"One of the most interesting things to me, in this last debate...was how many people have come up about that (and said) 'OK, I decided you can do this," she said, incredulously. "I feel like, wow, I have: One, been the DA, run an office of 400 people, and a bunch of lawyers, for eight years; Two, won in some really difficult races; and done multiple debates!"
That was exactly Terry Dalmasso's takeaway from the October debate. The 71-year-old retired pharmacist drove over from Illinois to see Klobuchar speak in Davenport, Iowa, and he said he was "very impressed" with the senator.
"I originally thought she was too timid because you have to be able to be forceful and be confident," he said. "She obviously is both of those now, I saw that in her last debate."
Klobuchar says she's optimistic about her prospects, but she won't predict a top-three finish in Iowa.
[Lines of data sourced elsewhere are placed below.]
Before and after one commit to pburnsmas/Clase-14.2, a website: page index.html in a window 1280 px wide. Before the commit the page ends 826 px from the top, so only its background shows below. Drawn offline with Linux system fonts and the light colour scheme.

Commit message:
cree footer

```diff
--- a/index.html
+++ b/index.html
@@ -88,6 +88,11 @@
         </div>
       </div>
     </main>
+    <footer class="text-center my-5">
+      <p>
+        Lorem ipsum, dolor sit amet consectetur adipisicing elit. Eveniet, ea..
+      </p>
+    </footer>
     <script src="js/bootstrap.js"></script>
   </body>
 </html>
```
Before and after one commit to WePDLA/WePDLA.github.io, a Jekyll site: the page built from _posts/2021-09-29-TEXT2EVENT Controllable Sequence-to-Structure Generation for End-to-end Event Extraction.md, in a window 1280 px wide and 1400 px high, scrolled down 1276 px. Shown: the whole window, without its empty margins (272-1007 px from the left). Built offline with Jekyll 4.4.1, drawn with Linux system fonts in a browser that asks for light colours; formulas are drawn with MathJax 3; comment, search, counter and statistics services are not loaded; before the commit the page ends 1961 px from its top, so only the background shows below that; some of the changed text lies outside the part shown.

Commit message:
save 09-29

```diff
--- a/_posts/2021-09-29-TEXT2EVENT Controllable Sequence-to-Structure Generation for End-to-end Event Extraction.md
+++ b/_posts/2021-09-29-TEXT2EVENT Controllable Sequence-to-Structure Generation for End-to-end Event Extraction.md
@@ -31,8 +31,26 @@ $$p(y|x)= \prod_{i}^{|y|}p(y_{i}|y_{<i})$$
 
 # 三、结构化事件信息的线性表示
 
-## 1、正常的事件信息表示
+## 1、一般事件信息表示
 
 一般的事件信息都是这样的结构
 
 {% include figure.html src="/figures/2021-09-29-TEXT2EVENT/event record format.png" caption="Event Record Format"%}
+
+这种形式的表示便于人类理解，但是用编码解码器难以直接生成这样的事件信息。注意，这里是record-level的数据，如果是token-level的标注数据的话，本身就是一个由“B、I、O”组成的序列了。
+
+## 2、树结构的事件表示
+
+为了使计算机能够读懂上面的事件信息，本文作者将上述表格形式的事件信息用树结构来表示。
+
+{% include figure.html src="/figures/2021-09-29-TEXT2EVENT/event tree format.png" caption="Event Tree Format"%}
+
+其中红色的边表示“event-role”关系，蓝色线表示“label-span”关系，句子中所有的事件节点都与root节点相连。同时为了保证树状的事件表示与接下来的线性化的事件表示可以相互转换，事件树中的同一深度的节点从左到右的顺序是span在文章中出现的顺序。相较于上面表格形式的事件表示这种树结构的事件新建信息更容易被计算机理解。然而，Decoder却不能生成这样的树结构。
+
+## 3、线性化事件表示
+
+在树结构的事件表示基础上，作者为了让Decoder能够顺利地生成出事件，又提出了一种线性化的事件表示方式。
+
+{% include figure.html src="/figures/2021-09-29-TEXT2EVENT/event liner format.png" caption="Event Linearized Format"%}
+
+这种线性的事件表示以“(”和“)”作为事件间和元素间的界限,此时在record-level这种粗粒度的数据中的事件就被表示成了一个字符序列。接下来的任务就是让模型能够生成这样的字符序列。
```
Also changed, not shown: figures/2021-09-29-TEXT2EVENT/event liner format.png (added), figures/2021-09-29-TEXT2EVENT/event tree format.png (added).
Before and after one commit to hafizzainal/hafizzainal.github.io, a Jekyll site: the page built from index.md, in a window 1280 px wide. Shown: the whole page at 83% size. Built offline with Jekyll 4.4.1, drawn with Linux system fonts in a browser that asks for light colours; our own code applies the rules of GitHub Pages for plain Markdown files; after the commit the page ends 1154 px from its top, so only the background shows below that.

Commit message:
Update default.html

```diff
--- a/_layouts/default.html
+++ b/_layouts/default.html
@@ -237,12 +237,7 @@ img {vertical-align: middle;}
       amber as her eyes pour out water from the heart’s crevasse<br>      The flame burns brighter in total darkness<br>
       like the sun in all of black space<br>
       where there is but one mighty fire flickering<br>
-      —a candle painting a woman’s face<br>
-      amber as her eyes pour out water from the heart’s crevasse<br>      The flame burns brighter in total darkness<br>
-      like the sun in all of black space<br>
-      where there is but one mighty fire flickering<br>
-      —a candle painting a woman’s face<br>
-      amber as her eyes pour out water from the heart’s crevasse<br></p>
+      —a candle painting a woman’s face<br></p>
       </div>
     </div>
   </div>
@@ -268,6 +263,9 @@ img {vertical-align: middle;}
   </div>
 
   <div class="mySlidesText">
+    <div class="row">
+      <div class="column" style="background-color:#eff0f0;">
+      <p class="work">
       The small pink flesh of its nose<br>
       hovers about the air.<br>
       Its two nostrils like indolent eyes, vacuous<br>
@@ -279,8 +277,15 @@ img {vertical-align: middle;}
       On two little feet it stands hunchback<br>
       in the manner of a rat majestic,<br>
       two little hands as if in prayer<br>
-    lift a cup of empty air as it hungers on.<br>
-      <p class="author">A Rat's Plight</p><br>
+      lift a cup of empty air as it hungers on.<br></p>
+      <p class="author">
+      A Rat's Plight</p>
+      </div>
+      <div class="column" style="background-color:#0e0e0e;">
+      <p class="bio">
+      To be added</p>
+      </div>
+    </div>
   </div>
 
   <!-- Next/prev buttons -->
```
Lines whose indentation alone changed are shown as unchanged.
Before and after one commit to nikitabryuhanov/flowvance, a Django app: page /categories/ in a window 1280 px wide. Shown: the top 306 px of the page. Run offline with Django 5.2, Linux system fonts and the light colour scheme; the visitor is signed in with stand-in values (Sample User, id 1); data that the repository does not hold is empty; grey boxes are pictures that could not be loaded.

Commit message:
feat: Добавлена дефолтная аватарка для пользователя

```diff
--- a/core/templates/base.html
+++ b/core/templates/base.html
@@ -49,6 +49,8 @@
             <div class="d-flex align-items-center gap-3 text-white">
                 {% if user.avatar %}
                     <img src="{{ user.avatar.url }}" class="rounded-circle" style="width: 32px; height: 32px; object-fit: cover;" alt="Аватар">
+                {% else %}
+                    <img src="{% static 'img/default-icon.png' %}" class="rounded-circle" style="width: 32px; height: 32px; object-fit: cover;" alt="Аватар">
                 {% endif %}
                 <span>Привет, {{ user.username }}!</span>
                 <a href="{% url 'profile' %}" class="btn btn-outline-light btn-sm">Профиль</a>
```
She's planning for every contingency, noting she's working to get on the primary ballot in all 50 states. The primary could "easily" go to a contested convention, Klobuchar said.
"There's a lot of good people running," she said. "And we don't know what's going to happen."
This story has been updated to correct spelling of last name of Marianne Williamson.
Associated Press writer Hunter Woodall in Dover, New Hampshire, contributed to this report.